Friday, March 26, 2010

Climbing Big Ben

Like the Eiffel Tower to Paris or the Statue of Liberty to New York, Big Ben is the most recognized symbol of London. Nothing else gives me quite the same 'Ahhh, I'm in London' feeling as to see it from Trafalgar Square, or over the river at night. Standing beneath it, in Parliament Square, I'm in the very center of London, its government, its history.

I've felt this ever since we first moved here; this is one of my favorite photos I've ever taken, and it's from our second day in the city.



I happen to be going on about this now, though, because this morning Teriann and I took a tour of the clock tower. We climbed all the way up to the inside of the clock faces and then up to the belfry, where at 10 a.m. sharp, Big Ben himself (the English are always keen to point out that, technically, 'Big Ben' only refers to the massive bell that tolls the hours — not the tower itself) rang out ten times while we stood about ten feet away.

The tour itself was absolutely incredible. The views from the Belfry were outstanding. Standing behind the faces of the world's most iconic clock was just as wonderful as I had imagined. And it was all made just that little bit better by the fact that this is one of the little benefits that comes with living here. You see, no tourists are allowed — one has to live in Britain to take the tour, and tickets are obtained through your Member of Parliament. The one downside, though, is that we weren't allowed to take pictures. Sorry — I'll have to stick with the stock photos from Parliament's website.

The tour started with the massive climb (we've done far worse — it wasn't too narrow) to the clock faces.

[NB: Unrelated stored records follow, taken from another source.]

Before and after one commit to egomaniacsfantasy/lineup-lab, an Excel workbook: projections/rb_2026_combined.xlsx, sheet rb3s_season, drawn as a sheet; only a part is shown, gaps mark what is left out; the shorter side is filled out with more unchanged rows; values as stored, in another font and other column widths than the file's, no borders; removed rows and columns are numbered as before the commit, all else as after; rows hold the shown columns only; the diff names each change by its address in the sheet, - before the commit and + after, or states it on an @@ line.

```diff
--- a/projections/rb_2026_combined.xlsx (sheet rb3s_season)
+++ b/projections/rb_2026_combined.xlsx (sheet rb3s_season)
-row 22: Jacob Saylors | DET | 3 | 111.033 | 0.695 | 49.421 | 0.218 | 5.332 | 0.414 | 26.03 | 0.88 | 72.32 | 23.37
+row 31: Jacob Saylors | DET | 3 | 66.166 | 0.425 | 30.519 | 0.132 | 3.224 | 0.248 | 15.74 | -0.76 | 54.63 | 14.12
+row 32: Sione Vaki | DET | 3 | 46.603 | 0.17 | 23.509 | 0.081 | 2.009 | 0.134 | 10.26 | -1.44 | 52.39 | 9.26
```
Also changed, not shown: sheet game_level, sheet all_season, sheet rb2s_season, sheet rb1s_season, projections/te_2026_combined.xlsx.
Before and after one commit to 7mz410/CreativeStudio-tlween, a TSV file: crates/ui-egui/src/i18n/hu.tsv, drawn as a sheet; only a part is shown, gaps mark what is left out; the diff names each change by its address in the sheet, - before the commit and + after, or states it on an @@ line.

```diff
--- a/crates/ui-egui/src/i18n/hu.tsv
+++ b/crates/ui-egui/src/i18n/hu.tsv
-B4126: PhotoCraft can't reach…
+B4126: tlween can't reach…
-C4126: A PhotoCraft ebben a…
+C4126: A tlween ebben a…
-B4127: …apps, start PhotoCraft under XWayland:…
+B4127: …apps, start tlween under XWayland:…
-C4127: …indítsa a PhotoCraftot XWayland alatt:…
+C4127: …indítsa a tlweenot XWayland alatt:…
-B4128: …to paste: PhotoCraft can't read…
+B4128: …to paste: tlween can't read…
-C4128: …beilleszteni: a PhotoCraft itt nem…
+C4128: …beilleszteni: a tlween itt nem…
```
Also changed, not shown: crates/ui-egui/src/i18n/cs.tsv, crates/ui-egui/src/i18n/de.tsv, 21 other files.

From there, it was up to the belfry. The guide gave out earplugs, and I had mine at the ready just in case, but I figured, how many times in my life will I hear the Westminster chimes from inside the clock tower? So I braved it, and what a sound. It was so loud, and I was so close, that I actually felt the initial strikes. It's been so rare that I've ever had that sensation that I don't really know what to compare it to. When you turn up the bass on a powerful stereo, sometimes you can feel it in your chest; but the bell was that loud across a wide and complex range of frequencies. It was exhilarating. Teriann and I were in the bell tower of St. Mark's in Venice when that started pealing, but this was much more intense.

We took one more look around at the view and headed down to the clock room. I knew that the clock was about 150 years old, but somewhere in the back of my head I'd always assumed that somewhere in the past century and a half, it had been updated to a modern system. Wrong. It's the same clock mechanism today that started ticking in 1859. And it's accurate to within a half a second.

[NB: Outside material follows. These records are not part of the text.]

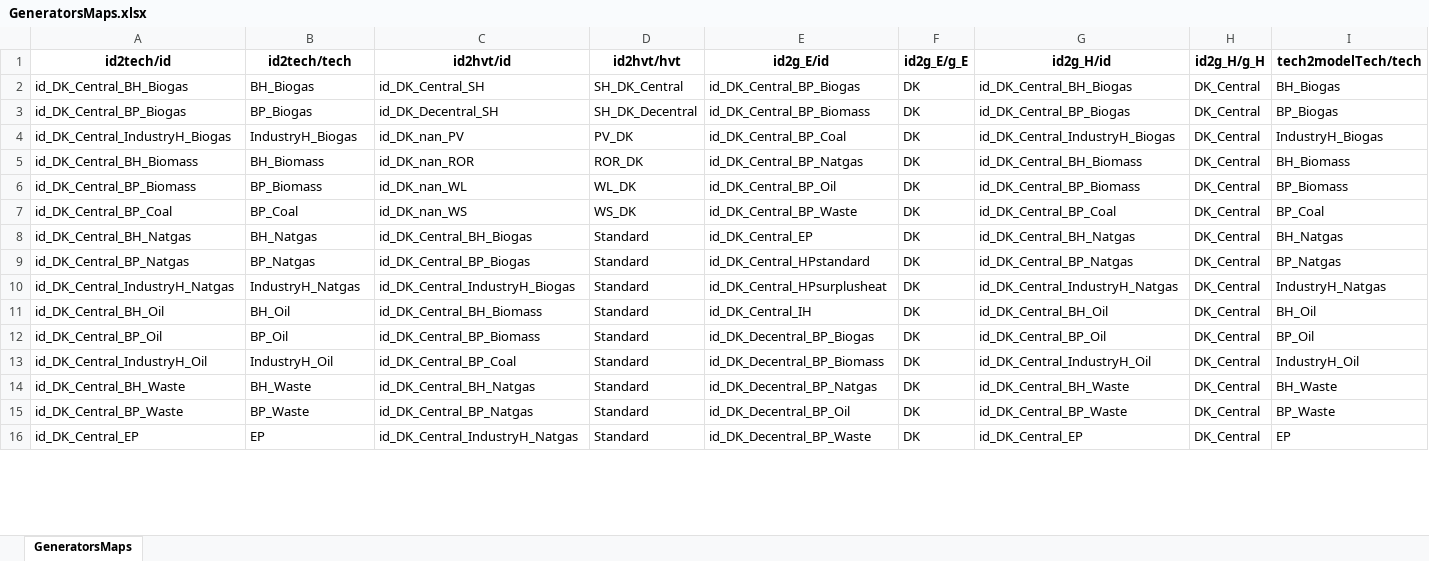
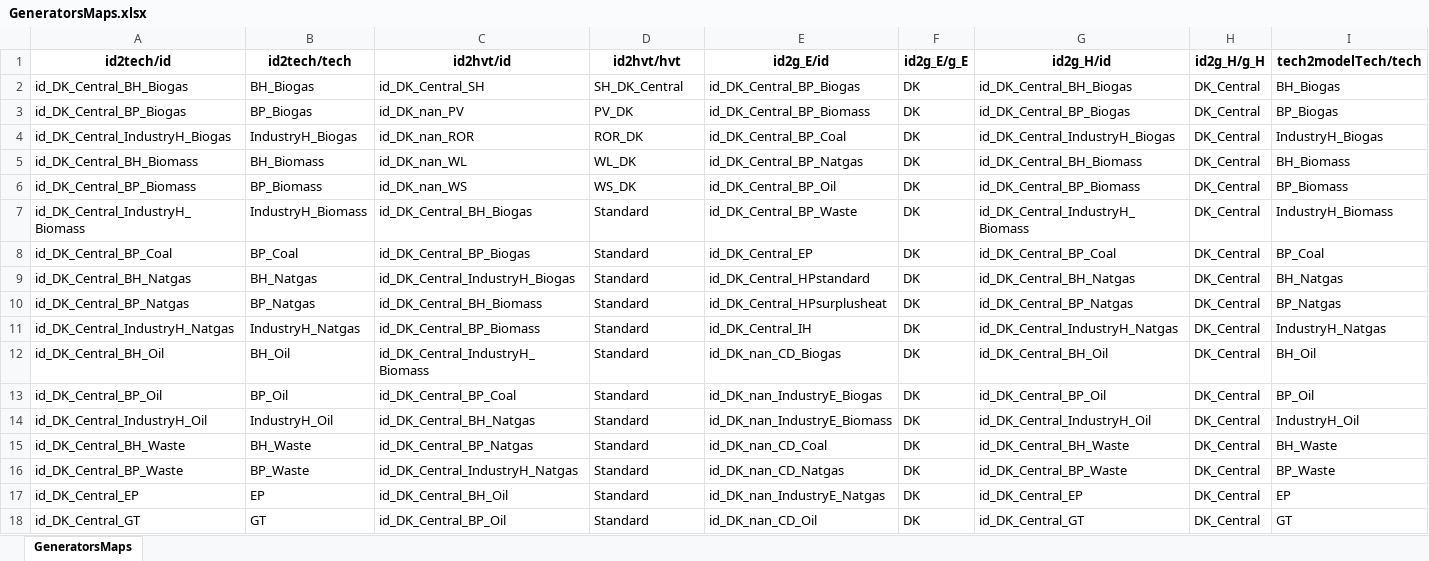
Before and after one commit to marcherger/EnergyEconGroupWork, an Excel workbook: DownloadDataForDK/ModelData/Final_Dataset/GeneratorsMaps.xlsx, sheet GeneratorsMaps, drawn as a sheet; only a part is shown; values as stored, in another font and other column widths than the file's, no borders; addresses are those after the commit; rows hold the shown columns only; the diff covers the shown part only; the diff names each change by its address in the sheet, - before the commit and + after, or states it on an @@ line.

```diff
--- a/DownloadDataForDK/ModelData/Final_Dataset/GeneratorsMaps.xlsx (sheet GeneratorsMaps)
+++ b/DownloadDataForDK/ModelData/Final_Dataset/GeneratorsMaps.xlsx (sheet GeneratorsMaps)
-C3 (id2hvt/id): id_DK_Decentral_SH
+C3 (id2hvt/id): id_DK_nan_PV
-D3 (id2hvt/hvt): SH_DK_Decentral
+D3 (id2hvt/hvt): PV_DK
-C4 (id2hvt/id): id_DK_nan_PV
+C4 (id2hvt/id): id_DK_nan_ROR
-D4 (id2hvt/hvt): PV_DK
+D4 (id2hvt/hvt): ROR_DK
-C5 (id2hvt/id): id_DK_nan_ROR
+C5 (id2hvt/id): id_DK_nan_WL
-D5 (id2hvt/hvt): ROR_DK
+D5 (id2hvt/hvt): WL_DK
-C6 (id2hvt/id): id_DK_nan_WL
+C6 (id2hvt/id): id_DK_nan_WS
-D6 (id2hvt/hvt): WL_DK
+D6 (id2hvt/hvt): WS_DK
+row 7: id_DK_Central_IndustryH_Biomass | IndustryH_Biomass | id_DK_Central_BH_Biogas | Standard | id_DK_Central_BP_Waste | DK | id_DK_Central_IndustryH_Biomass | DK_Central | IndustryH_Biomass
-C8 (id2hvt/id): id_DK_nan_WS
+C8 (id2hvt/id): id_DK_Central_BP_Biogas
-D8 (id2hvt/hvt): WS_DK
+D8 (id2hvt/hvt): Standard
-E8 (id2g_E/id): id_DK_Central_BP_Waste
+E8 (id2g_E/id): id_DK_Central_EP
-C9 (id2hvt/id): id_DK_Central_BH_Biogas
+C9 (id2hvt/id): id_DK_Central_IndustryH_Biogas
-E9 (id2g_E/id): id_DK_Central_EP
+E9 (id2g_E/id): id_DK_Central_HPstandard
-C10 (id2hvt/id): id_DK_Central_BP_Biogas
+C10 (id2hvt/id): id_DK_Central_BH_Biomass
-E10 (id2g_E/id): id_DK_Central_HPstandard
+E10 (id2g_E/id): id_DK_Central_HPsurplusheat
-C11 (id2hvt/id): id_DK_Central_IndustryH_Biogas
+C11 (id2hvt/id): id_DK_Central_BP_Biomass
-E11 (id2g_E/id): id_DK_Central_HPsurplusheat
+E11 (id2g_E/id): id_DK_Central_IH
-C12 (id2hvt/id): id_DK_Central_BH_Biomass
+C12 (id2hvt/id): id_DK_Central_IndustryH_Biomass
-E12 (id2g_E/id): id_DK_Central_IH
+E12 (id2g_E/id): id_DK_nan_CD_Biogas
-C13 (id2hvt/id): id_DK_Central_BP_Biomass
+C13 (id2hvt/id): id_DK_Central_BP_Coal
-E13 (id2g_E/id): id_DK_Decentral_BP_Biogas
+E13 (id2g_E/id): id_DK_nan_IndustryE_Biogas
-C14 (id2hvt/id): id_DK_Central_BP_Coal
+C14 (id2hvt/id): id_DK_Central_BH_Natgas
-E14 (id2g_E/id): id_DK_Decentral_BP_Biomass
+E14 (id2g_E/id): id_DK_nan_IndustryE_Biomass
-C15 (id2hvt/id): id_DK_Central_BH_Natgas
+C15 (id2hvt/id): id_DK_Central_BP_Natgas
-E15 (id2g_E/id): id_DK_Decentral_BP_Natgas
+E15 (id2g_E/id): id_DK_nan_CD_Coal
-C16 (id2hvt/id): id_DK_Central_BP_Natgas
+C16 (id2hvt/id): id_DK_Central_IndustryH_Natgas
-E16 (id2g_E/id): id_DK_Decentral_BP_Oil
+E16 (id2g_E/id): id_DK_nan_CD_Natgas
-C17 (id2hvt/id): id_DK_Central_IndustryH_Natgas
+C17 (id2hvt/id): id_DK_Central_BH_Oil
-E17 (id2g_E/id): id_DK_Decentral_BP_Waste
+E17 (id2g_E/id): id_DK_nan_IndustryE_Natgas
+row 18: id_DK_Central_GT | GT | id_DK_Central_BP_Oil | Standard | id_DK_nan_CD_Oil | DK | id_DK_Central_GT | DK_Central | GT
```
Also changed, not shown: 21 removed rows and 38 edited cells elsewhere in this sheet, DownloadDataForDK/ModelData/CapVariation.xlsx, DownloadDataForDK/ModelData/Final_Dataset/GeneratorsVariables.xlsx, 33 other files.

It's kept that accurate by a team of clockmakers — one of whom was on hand to tell us that the first toll of our unforgettable 10:00 a.m. had been a quarter of a second late — who still look after it in much the same way they would have in Victorian times. They replace springs and tighten bolts; the clock mechanism itself, which is driven by a massive weight hanging through the length of the hollow tower, must still be wound by hand. If they didn't tend to this regularly, the weight would reach the ground in about three days and the clock would stop.



This website is pretty good... there's a video about the clock tower, more pictures of the inside, etc.

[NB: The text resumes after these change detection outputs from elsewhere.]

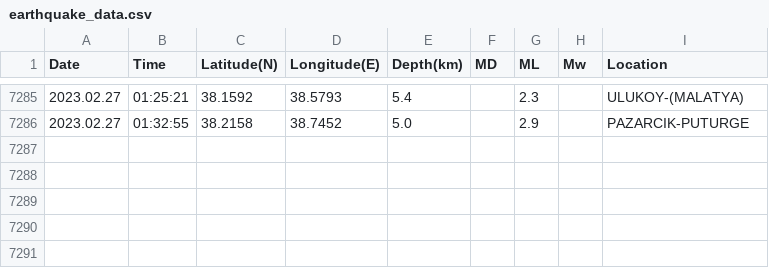
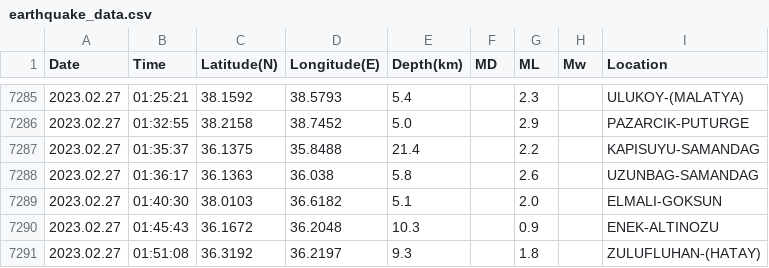
Before and after one commit to ozgur142/Earthquake-Prediction, a CSV file: earthquake_data.csv, drawn as a sheet; only a part is shown, gaps mark what is left out; the diff names each change by its address in the sheet, - before the commit and + after, or states it on an @@ line.

```diff
--- a/earthquake_data.csv
+++ b/earthquake_data.csv
+row 7287: 2023.02.27 | 01:35:37 | 36.1375 | 35.8488 | 21.4 |  | 2.2 |  | KAPISUYU-SAMANDAG
+row 7288: 2023.02.27 | 01:36:17 | 36.1363 | 36.038 | 5.8 |  | 2.6 |  | UZUNBAG-SAMANDAG
+row 7289: 2023.02.27 | 01:40:30 | 38.0103 | 36.6182 | 5.1 |  | 2.0 |  | ELMALI-GOKSUN
+row 7290: 2023.02.27 | 01:45:43 | 36.1672 | 36.2048 | 10.3 |  | 0.9 |  | ENEK-ALTINOZU
+row 7291: 2023.02.27 | 01:51:08 | 36.3192 | 36.2197 | 9.3 |  | 1.8 |  | ZULUFLUHAN-(HATAY)
```
Also changed, not shown: 1 other file.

All in all, an unforgettable morning in the midst of a week otherwise crowded with work, work, and work.

Before I sign off, here are a few more of our favorite pics of Big Ben taken over the last year and a half.



Thursday, March 18, 2010

Istanbul

Another weekend, another destination that we didn't want to leave, another... continent.

Istanbul is an incredible place. It has truly amazing sights and attractions, but it's also the kind of city that can catch you off guard: if you happen to look up from your path, the city tumbles down to deep, vibrant blue water on all sides; the skyline is softened by the arcs of domes and punctuated by proud minarets; seagulls swirl in flocks in the graying sky; beyond the water, hills roll away, more minarets, more domes... And I'm swept away.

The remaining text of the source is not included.